“It’s impossible for a man to learn what he thinks he already knows.” Epictetus

It is commonly said that when a person’s cup is full, they can take on no further information. The student whose cup is full when they sit before a teacher cannot learn anything further. The same applies to that one person we’ve all encountered as the “know-it-all” who knows everything. One minute they’re a global pandemic expert, the next minute, they’re a foreign affairs correspondent, and then a political scientist.

However, when this person starts talking smack to you about a subject that you happen to have an extensive depth of knowledge, experience, and background. It could be something close to home as your profession or a well-practiced long-term passion or hobby. From their perspective, they will go on about how they feel about it, refer to something they had read online, or some experiences they may have related to it. Regardless, you know that they lack a similar depth of experience and understanding as you do.

Clearly, you have a greater knowledge and experience base. Still, they have become passionate about the conversation, and although you try time and again to support your position with facts, they remain adamant in their erroneous position.

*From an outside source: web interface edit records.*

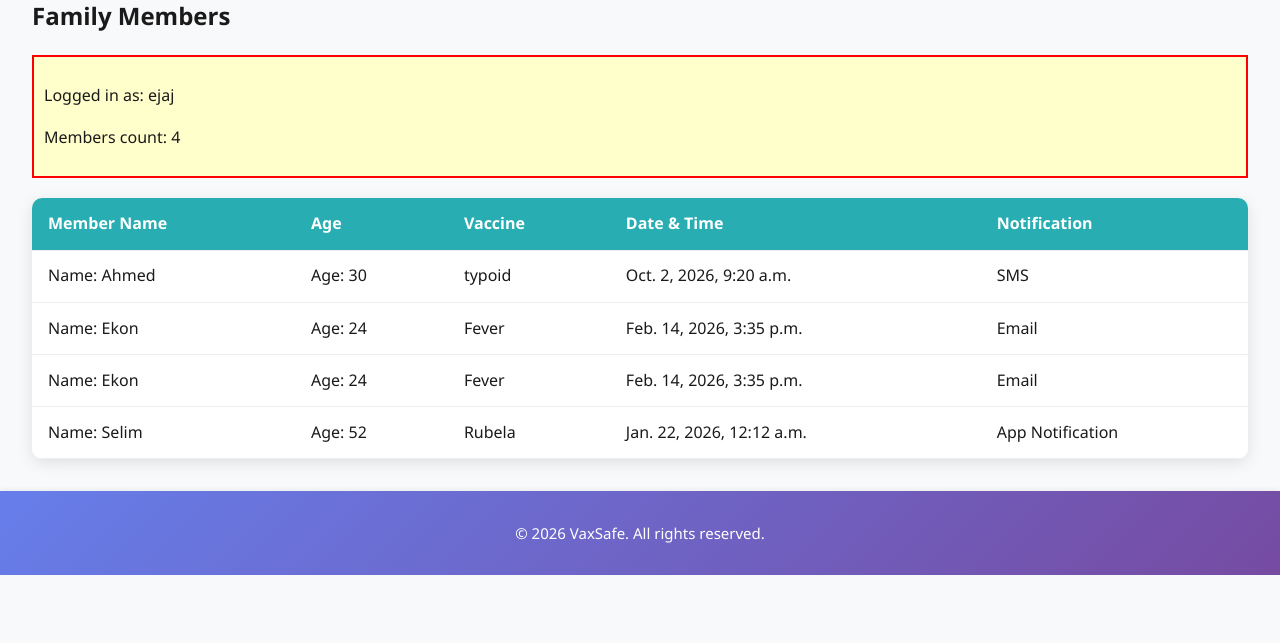
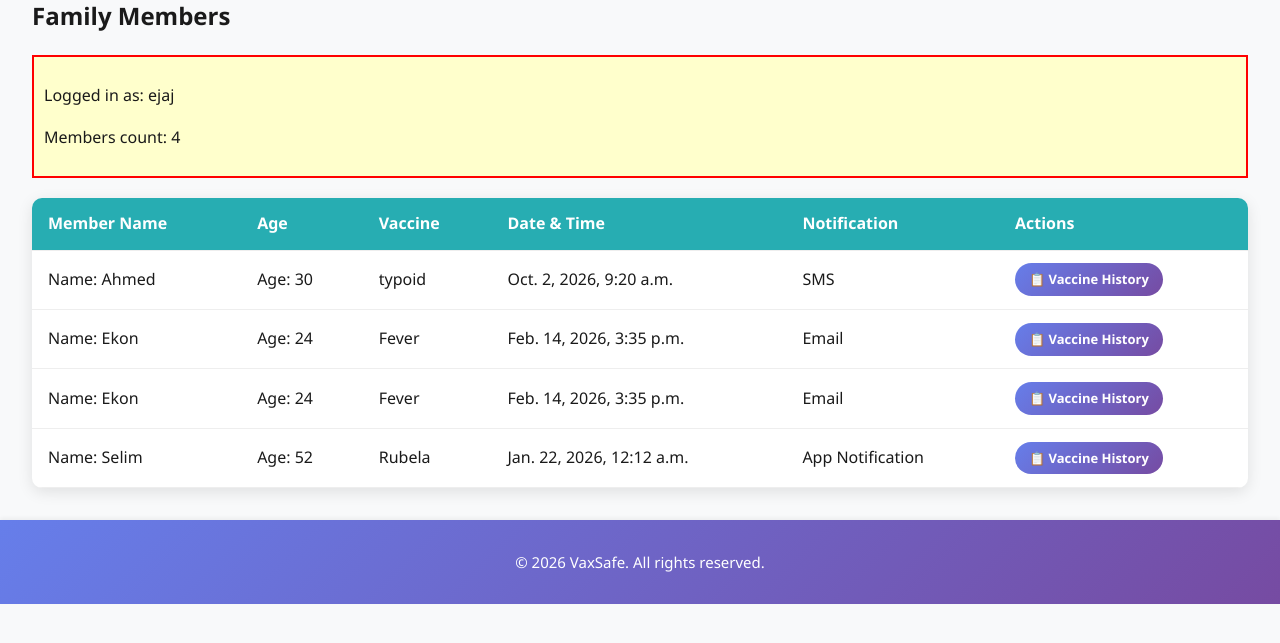
Before and after one commit to 61-shahrin/VaxSafe, a Django app: page /family-members/ in a window 1280 px wide. Shown: the part 135-778 px from the top of the page. Run offline with Django 5.2, Linux system fonts and the light colour scheme; a user stored in the database is signed in; data comes from the database, SQL or seed files in the repository; data that the repository does not hold is empty; parts of the project's set-up code (start-up, migrations or seed data) failed here and were passed over.

Commit message:
Update the code of familymembers.html

```diff
--- a/templates/htmlpages/familymembers.html
+++ b/templates/htmlpages/familymembers.html
@@ -8,10 +8,8 @@ Family Members{% endblock %}
 
   <!-- DEBUG INFO -->
   <div style="background: #ffffcc; padding: 10px; margin-bottom: 20px; border: 2px solid #ff0000;">
-
     <p>Logged in as: {{ request.user.username }}</p>
     <p>Members count: {{ members.count }}</p>
-
   </div>
 
   <table>
@@ -22,6 +20,7 @@ Family Members{% endblock %}
         <th>Vaccine</th>
         <th>Date & Time</th>
         <th>Notification</th>
+        <th>Actions</th>
       </tr>
     </thead>
     <tbody>
@@ -36,9 +35,17 @@ Family Members{% endblock %}
         <td>{{ member.vaccine_name }}</td>
         <td>{{ member.date_time }}</td>
         <td>{{ member.notification_type }}</td>
+        <td>
+          <!-- ✅ Vaccine History Button -->
+          <a href="{% url 'vaccine_history' member.id %}"
+             class="history-btn"
+             title="এই সদস্যের Vaccine ইতিহাস দেখুন">
+            📋 Vaccine History
+          </a>
+        </td>
       </tr>
       {% empty %}
-      <tr><td colspan="5">No family members added yet.</td></tr>
+      <tr><td colspan="6">No family members added yet.</td></tr>
       {% endfor %}
     </tbody>
   </table>
@@ -64,6 +71,25 @@ Family Members{% endblock %}
 .family-members th {
   background: #27ADB2;
   color: #fff;
+}
+
+/* ✅ Vaccine History Button Style */
+.history-btn {
+  display: inline-block;
+  padding: 6px 14px;
+  background: linear-gradient(135deg, #667eea 0%, #764ba2 100%);
+  color: white;
+  border-radius: 20px;
+  text-decoration: none;
+  font-size: 13px;
+  font-weight: 600;
+  transition: all 0.3s ease;
+  white-space: nowrap;
+}
+.history-btn:hover {
+  transform: translateY(-2px);
+  box-shadow: 0 4px 12px rgba(102, 126, 234, 0.4);
+  color: white;
 }
 </style>
 {% endblock %}
@@ -243,9 +269,10 @@ Family Members{% endblock %}
     "VaxSafe combines modern technology with local expertise to make family health protection as simple and reliable as checking your email.": "VaxSafe আধুনিক প্রযুক্তি মিলিয়ে পারিবারিক স্বাস্থ্য সুরক্ষা সহজ করে।",
     "📌 Important Information": "📌 গুরুত্বপূর্ণ তথ্য",
     "Please ensure all required fields are filled accurately": "অনুগ্রহ করে সকল প্রয়োজনীয় তথ্য সঠিকভাবে পূরণ করুন",
+    "Actions": "অ্যাকশন",
+    "📋 Vaccine History": "📋 টিকার ইতিহাস",
   };
 
-  // Build reverse map (bn → en)
   const reverseMap = {};
   for (const [en, bn] of Object.entries(translations)) {
     reverseMap[bn] = en;
@@ -263,10 +290,8 @@ Family Members{% endblock %}
         if (en) node.textContent = node.textContent.replace(text, en);
       }
     } else if (node.nodeType === Node.ELEMENT_NODE) {
-      // Skip script, style, input value, select
       const tag = node.tagName.toLowerCase();
       if (['script','style','select'].includes(tag)) return;
-      // Translate placeholder
       if (node.hasAttribute && node.hasAttribute('placeholder')) {
         const ph = node.getAttribute('placeholder');
         if (toBangla && translations[ph]) node.setAttribute('placeholder', translations[ph]);
@@ -280,18 +305,14 @@ Family Members{% endblock %}
     localStorage.setItem(LANG_KEY, lang);
     const toBangla = (lang === 'bn');
     document.body.childNodes.forEach(n => translateNode(n, toBangla));
-    // Update all lang buttons label
     document.querySelectorAll('#lang-btn').forEach(btn => {
-      const arrow = btn.querySelector('.dropdown-arrow') ? ' <span class="dropdown-arrow">▼</span>' : '';
       btn.innerHTML = (lang === 'bn' ? 'বাংলা' : 'English') + ' <span class="dropdown-arrow">▼</span>';
     });
-    // highlight active
     document.querySelectorAll('#lang-dropdown li').forEach(li => {
       li.style.fontWeight = '';
     });
   }
 
-  // Override setLanguage globally
   window.setLanguage = function(lang) {
     const code = (lang === 'Bangla' || lang === 'bn') ? 'bn' : 'en';
     applyLanguage(code);
@@ -303,7 +324,6 @@ Family Members{% endblock %}
     }
   };
 
-  // Apply saved language on page load
   document.addEventListener('DOMContentLoaded', function () {
     const saved = localStorage.getItem(LANG_KEY);
     if (saved === 'bn') applyLanguage('bn');
```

You have two options here at your disposal. The first is to continue spewing fact after fact with cited sources and relevant personal experience. In most cases, this would positively impact a reasonable person. However, if they are overly emotional and you clearly see that they could care less about the facts, you have another tolerance option at your disposal. Yes, you may be far more knowledgeable and have exceedingly more experience. Still, you can always decide to smile, nod, and let them ramble on until they have finished spewing their emotional content.

You’ve already tried presenting the facts to no avail. The subject at hand is one with which you are intimately familiar, and you’re more than sound in your convictions. However, there’s no need for them to know that, and your permitting them to vent has allowed you to take control of the situation.


“If someone succeeds in provoking you, realize that your mind is complicit in the provocation.” – Epictetus

Notwithstanding your presenting the facts and applying your knowledge to quell the argument, they continue anyway. Loud, unreasonable, emotional outbursts obviously heading in the wrong direction toward a potential physical outcome, you have a third tolerance option at your disposal.

Actions speak louder than words. Using non-verbal language such as presenting the palm of your hands, shrugging your shoulders, lowering your voice, and making such statements as “Yes, I can see your point!” cause them to believe that they have “won.”

In reality, you have exhibited tremendous self-control. In demonstrating that you have taken the higher ground, you have controlled the situation by refusing to remain an accomplice to an escalating altercation.

Without practicing tolerance, people often find themselves the target of hatred, disrespect, discrimination, and even violence. Practicing patience as a proactive measures places you ahead of the action-reaction power curve and in control of the situation.